Four United Nations agencies have welcomed a grant of US$19.5 million from the Japanese government for humanitarian and development activities in Myanmar.
The “generous and timely” contribution was welcomed by the four agencies in a joint statement after a ceremony in Nay Pyi Taw on March 19 attended by the Japanese ambassador, Mr Tateshi Higuchi.
The ceremony was attended by representatives of the agencies – the Human Settlements Program (UN-Habitat), the High Commissioner for Refugees (UNHCR), the Children’s Fund (UNICEF) and the World Food Program (WFP) – as well as the Deputy Home Affairs Minister, Major-General Tin Aung Chit, and the Deputy Minister for Livestock, Fisheries and Rural Development, Dr Aung Myat Oo.
Of the aid package, $5.2 million will go to UN-Habitat to help communities affected by conflict and natural disasters, the statement said. The funds will be used to rebuild low-cost housing for vulnerable poor families in Yangon and support the restoration of community infrastructure in conflict-affected communities at Mansi and Momauk townships in Kachin State and Pekkon Township in Shan State.
The UNHCR received $2.3 million to help the government respond to the shelter and other relief needs of internally displaced people in Kachin, northern Shan and Rakhine states.
The contribution of $3.75 million to UNICEF will help to improve maternal and child health and access to feeding programs for children, provide nutrient supplements and support efforts to tackle acute malnutrition in Kachin, northern Shan and Rakhine states. It will also help to increase access to primary, pre-primary and non-formal education and strengthen the protection of children from violence, abuse and exploitation.
The $8.2 million contribution to the WFP will support “life-saving food assistance to internally displaced people in Rakhine, Kachin and northern Shan states, whose livelihoods have been disrupted by conflict and violence,” the statement said.
The grant will be used to buy the rice, pulses, oil and salt that the WFP distributes each month to IDPs, as well as blended food for children under five and pregnant and nursing mothers to help prevent malnutrition.

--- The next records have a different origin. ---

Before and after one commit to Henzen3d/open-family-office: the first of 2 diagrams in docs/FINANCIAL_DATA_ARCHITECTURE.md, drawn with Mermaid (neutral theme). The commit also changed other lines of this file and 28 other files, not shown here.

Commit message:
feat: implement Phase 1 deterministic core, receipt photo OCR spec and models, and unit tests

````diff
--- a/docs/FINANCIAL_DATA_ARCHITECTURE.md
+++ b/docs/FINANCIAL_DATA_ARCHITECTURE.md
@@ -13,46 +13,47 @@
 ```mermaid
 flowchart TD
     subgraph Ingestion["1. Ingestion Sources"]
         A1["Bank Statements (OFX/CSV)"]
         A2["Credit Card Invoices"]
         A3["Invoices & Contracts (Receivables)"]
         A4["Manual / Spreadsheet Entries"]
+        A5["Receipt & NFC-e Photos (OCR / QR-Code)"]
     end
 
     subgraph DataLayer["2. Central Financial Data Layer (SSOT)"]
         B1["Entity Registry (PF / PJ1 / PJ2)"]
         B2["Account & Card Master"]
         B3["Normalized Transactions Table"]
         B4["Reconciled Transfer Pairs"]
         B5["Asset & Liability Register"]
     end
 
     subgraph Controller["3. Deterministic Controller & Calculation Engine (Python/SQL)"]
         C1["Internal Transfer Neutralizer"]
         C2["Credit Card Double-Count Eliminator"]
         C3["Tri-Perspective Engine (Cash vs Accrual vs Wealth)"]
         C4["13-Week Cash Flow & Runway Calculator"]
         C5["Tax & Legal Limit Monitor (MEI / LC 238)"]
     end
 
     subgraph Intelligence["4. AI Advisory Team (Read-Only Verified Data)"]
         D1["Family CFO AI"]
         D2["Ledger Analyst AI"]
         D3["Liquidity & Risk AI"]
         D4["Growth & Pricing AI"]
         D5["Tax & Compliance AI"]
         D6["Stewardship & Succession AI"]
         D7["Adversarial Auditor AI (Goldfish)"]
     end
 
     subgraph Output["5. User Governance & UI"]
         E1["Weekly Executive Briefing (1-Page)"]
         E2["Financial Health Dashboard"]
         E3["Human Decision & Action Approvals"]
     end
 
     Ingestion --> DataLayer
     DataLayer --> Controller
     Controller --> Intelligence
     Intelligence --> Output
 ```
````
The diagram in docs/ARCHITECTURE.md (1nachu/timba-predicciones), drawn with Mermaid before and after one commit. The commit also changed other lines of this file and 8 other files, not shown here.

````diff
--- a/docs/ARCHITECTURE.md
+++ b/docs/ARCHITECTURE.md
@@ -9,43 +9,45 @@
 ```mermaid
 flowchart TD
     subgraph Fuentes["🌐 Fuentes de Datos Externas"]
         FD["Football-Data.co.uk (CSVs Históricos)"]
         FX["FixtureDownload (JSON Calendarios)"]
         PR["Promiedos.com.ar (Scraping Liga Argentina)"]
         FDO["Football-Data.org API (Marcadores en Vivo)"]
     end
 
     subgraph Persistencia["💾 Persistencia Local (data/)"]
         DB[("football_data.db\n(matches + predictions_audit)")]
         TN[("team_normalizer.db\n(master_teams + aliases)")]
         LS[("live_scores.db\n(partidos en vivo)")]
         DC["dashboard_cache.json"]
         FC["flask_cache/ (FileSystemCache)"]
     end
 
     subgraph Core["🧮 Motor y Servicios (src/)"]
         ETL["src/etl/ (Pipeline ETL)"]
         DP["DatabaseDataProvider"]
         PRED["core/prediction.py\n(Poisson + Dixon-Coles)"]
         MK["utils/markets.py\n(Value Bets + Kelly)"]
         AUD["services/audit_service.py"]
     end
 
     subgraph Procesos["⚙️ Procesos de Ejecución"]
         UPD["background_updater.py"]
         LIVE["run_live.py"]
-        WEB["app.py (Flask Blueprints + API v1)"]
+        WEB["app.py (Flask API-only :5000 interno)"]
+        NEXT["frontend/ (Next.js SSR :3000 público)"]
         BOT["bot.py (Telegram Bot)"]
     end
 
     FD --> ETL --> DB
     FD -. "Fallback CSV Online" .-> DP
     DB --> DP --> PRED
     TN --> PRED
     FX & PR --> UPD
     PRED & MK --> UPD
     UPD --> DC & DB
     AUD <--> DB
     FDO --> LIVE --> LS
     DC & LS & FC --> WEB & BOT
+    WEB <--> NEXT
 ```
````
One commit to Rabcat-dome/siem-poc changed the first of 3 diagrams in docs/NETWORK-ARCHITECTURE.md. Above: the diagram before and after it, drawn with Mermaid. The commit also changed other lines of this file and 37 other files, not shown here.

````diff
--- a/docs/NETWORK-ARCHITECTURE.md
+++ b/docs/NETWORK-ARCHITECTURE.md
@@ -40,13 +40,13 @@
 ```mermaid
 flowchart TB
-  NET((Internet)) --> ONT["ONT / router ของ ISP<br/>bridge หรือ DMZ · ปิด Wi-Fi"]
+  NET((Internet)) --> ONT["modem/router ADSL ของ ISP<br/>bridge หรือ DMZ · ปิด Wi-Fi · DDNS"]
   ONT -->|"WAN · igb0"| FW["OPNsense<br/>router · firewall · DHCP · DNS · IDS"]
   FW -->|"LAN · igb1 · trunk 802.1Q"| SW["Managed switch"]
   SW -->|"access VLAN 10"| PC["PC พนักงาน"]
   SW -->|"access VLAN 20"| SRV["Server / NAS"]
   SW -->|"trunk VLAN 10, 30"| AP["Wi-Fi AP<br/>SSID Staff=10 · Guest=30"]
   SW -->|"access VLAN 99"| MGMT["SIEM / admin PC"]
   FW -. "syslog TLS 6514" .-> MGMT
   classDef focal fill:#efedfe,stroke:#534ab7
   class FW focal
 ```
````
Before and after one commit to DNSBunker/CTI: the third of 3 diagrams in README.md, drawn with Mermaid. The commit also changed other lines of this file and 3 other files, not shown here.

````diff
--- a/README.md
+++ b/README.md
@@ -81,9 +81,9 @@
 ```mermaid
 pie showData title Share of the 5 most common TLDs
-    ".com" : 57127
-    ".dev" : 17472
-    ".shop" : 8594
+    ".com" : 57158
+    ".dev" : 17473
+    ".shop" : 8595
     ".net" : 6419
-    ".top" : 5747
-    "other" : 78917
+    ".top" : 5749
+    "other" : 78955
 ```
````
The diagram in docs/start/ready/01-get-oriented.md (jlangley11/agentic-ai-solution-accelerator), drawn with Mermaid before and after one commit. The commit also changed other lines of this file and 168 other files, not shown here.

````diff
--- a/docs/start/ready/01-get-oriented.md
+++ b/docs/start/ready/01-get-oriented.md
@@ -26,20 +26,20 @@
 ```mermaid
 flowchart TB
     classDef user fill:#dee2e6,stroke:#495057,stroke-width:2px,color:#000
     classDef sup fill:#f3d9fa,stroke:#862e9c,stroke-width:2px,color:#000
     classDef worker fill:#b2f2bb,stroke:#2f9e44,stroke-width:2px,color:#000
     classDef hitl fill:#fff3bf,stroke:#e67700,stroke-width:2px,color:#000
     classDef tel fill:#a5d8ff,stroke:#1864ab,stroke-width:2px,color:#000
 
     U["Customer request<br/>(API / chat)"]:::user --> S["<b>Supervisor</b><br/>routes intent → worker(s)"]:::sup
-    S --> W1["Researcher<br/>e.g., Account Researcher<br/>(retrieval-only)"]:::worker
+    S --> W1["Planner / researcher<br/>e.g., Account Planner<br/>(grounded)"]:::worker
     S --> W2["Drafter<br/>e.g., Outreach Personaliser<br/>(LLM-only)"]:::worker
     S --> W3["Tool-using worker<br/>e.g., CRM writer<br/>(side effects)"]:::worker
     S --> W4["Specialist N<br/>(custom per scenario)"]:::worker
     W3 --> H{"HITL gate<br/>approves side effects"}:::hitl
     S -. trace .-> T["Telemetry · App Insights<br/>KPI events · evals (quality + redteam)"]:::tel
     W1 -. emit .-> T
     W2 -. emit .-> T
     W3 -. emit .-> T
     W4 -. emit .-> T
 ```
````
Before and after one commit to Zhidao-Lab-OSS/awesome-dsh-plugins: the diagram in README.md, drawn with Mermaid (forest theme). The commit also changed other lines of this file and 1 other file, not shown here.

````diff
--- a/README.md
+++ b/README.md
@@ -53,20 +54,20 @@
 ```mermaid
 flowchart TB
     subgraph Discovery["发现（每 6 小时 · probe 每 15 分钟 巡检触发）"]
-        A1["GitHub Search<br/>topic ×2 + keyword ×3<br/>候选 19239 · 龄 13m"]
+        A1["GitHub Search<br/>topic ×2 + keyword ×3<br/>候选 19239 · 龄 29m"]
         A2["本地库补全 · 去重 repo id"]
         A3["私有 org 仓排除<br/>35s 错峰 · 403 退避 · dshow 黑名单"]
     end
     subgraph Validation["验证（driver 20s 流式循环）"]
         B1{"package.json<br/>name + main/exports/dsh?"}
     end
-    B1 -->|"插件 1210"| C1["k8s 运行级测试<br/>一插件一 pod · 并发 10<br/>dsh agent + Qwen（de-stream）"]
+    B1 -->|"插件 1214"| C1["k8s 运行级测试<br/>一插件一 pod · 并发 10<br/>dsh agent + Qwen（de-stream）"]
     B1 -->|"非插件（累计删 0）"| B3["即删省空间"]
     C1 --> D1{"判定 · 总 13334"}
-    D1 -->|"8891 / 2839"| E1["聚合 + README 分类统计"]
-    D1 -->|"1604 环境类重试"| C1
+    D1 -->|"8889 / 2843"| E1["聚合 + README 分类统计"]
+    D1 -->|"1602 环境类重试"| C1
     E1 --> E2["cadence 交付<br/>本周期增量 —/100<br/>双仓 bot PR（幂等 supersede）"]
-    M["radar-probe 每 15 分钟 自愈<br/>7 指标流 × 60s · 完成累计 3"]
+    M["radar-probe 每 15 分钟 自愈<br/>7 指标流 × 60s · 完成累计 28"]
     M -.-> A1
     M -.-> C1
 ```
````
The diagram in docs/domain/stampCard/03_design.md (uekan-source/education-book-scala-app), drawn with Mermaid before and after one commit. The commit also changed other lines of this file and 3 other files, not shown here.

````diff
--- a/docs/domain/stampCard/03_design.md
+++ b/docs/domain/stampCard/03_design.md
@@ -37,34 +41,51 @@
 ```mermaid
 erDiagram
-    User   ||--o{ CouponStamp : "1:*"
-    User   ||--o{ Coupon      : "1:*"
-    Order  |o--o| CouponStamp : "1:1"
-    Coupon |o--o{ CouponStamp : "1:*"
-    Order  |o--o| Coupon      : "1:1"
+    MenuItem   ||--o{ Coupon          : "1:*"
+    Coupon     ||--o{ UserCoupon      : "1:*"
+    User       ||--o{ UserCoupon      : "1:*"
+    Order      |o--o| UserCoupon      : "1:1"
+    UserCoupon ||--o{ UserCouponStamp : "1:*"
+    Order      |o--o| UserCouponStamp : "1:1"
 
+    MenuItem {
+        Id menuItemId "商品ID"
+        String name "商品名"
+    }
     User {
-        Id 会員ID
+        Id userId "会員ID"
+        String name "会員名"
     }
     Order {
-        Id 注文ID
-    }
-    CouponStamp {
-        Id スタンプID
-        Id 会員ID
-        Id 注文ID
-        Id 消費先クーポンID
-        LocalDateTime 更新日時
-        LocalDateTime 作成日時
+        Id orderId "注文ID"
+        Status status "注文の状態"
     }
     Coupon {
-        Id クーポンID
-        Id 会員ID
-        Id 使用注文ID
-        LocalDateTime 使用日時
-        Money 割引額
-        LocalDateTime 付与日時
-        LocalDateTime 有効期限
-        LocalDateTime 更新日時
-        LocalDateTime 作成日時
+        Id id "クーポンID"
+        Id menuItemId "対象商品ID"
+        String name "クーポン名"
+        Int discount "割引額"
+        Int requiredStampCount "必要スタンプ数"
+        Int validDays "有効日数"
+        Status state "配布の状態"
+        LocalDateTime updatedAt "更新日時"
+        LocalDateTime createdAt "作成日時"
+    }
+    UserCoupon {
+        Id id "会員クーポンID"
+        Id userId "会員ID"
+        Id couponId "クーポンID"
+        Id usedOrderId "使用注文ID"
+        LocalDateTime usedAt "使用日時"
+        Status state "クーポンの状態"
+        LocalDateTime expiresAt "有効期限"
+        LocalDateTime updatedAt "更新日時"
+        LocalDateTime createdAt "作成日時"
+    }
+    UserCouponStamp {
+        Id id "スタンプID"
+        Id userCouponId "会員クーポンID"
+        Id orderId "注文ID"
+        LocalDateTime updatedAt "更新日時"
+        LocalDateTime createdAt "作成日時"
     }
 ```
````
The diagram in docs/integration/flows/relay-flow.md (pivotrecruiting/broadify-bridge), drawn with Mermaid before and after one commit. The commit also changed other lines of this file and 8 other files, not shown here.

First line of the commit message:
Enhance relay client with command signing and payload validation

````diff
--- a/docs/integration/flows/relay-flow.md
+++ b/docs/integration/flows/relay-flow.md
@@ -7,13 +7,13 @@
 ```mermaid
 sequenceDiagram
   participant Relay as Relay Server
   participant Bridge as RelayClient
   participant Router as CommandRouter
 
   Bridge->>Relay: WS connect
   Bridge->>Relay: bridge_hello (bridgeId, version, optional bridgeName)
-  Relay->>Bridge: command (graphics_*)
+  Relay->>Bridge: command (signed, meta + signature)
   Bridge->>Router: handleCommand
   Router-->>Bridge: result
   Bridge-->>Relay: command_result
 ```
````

“Ninety percent of the food will be purchased locally, thereby also supporting Myanmar farmers and contributing to the national economy,” it said.